- The land use plan, which covers the entire municipal area, but does not yet make any binding determinations for the citizen (see also the keyword "land use plan").
- The development plan, which is developed from the land use plan and is limited to parts of the municipality's territory. It contains binding provisions for citizens and building authorities and regulates how land can be built on.
As a rule, development plans are to be developed from the land use plan; this means that there must be no substantial contradiction in content between the development plan and the land use plan. In the development plan, specifications can be made, e.g. on the type and extent of the intended building use, on the areas of land that can be built on, the position of buildings, but also, e.g. on public and private green areas, traffic areas. In addition, regulations can also be made, for example, on the planting of trees, shrubs and other vegetation.
A distinction is made between the qualified, the project-related and the simple development plan:
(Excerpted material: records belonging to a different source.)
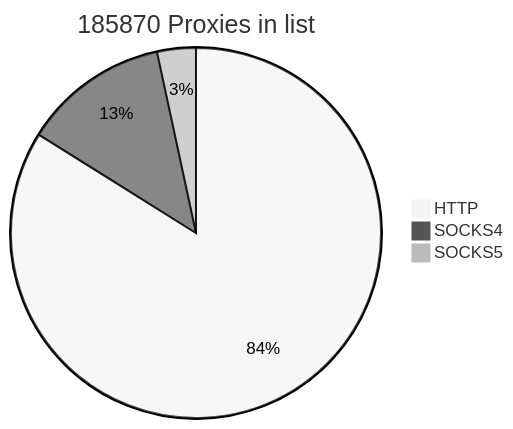
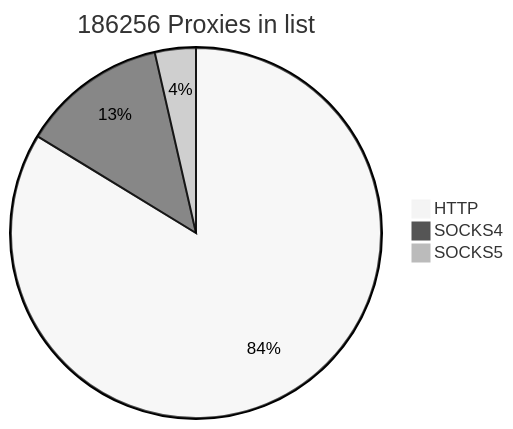
One commit to cutipu/proxylist changed the first of 2 diagrams in README.md. Above: the diagram before and after it, drawn with Mermaid (neutral theme). The commit also changed other lines of this file, not shown here.

````diff
--- a/README.md
+++ b/README.md
@@ -2,7 +2,7 @@
 ```mermaid
-pie title 185870 Proxies in list
+pie title 186256 Proxies in list
     "HTTP" : 155945
     "SOCKS4" : 23649
-    "SOCKS5" : 6276
+    "SOCKS5" : 6662
             
 ```
````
A qualified development plan exists if the development plan contains at least specifications on the type and extent of building use, the areas of land that can be built on and the local traffic areas. If a building plot is located in the area covered by a qualified development plan, a building project is permissible under planning law if it does not contradict the provisions of the development plan and the development is secured.
Project-related development plans can be drawn up by the municipalities on the basis of a project and development plan agreed with the municipality by a (private) project developer. The prerequisite is that the developer is willing and able to carry out the project and the development measures and undertakes to implement the measures in an implementation agreement. Projects are also permitted under planning law within the scope of a project-related development plan if they do not conflict with the development plan and the development is secured.
Simple development plans are those that do not meet the requirements of either a qualified or a project-related development plan. In principle, they do not conclusively regulate the permissibility of construction projects under planning law.
Development plans are municipal statutes, i.e. legal norms. They are drawn up in a procedure regulated in detail in the Building Code (BauGB), which provides for citizen participation, among other things (see also "Related Topics" - "Urban Land Use Plans; Drawing Up").
Section 13a of the BauGB provides for procedural simplifications under certain conditions for land-use plans for internal development, which relate to the reclamation of land, redensification or other measures for internal development. With effect from May 13, 2017, the applicability of the accelerated procedure beyond internal development was extended by the new Section 13b BauGB to development plans in external areas with a floor area of less than 10,000 square meters; the accelerated procedure is applicable in these cases if the development plan establishes the admissibility of residential uses on land that adjoins coherently built-up districts. § Section 13b of the German Building Code (BauGB) applied for a limited period until December 31, 2022, by which time the procedure for drawing up the development plan must have been formally initiated; the resolution to adopt the development plan must then be passed by December 31, 2024 at the latest. The regulation was extended to the current deadlines by the Building Land Mobilization Act, which came into force on June 23, 2021.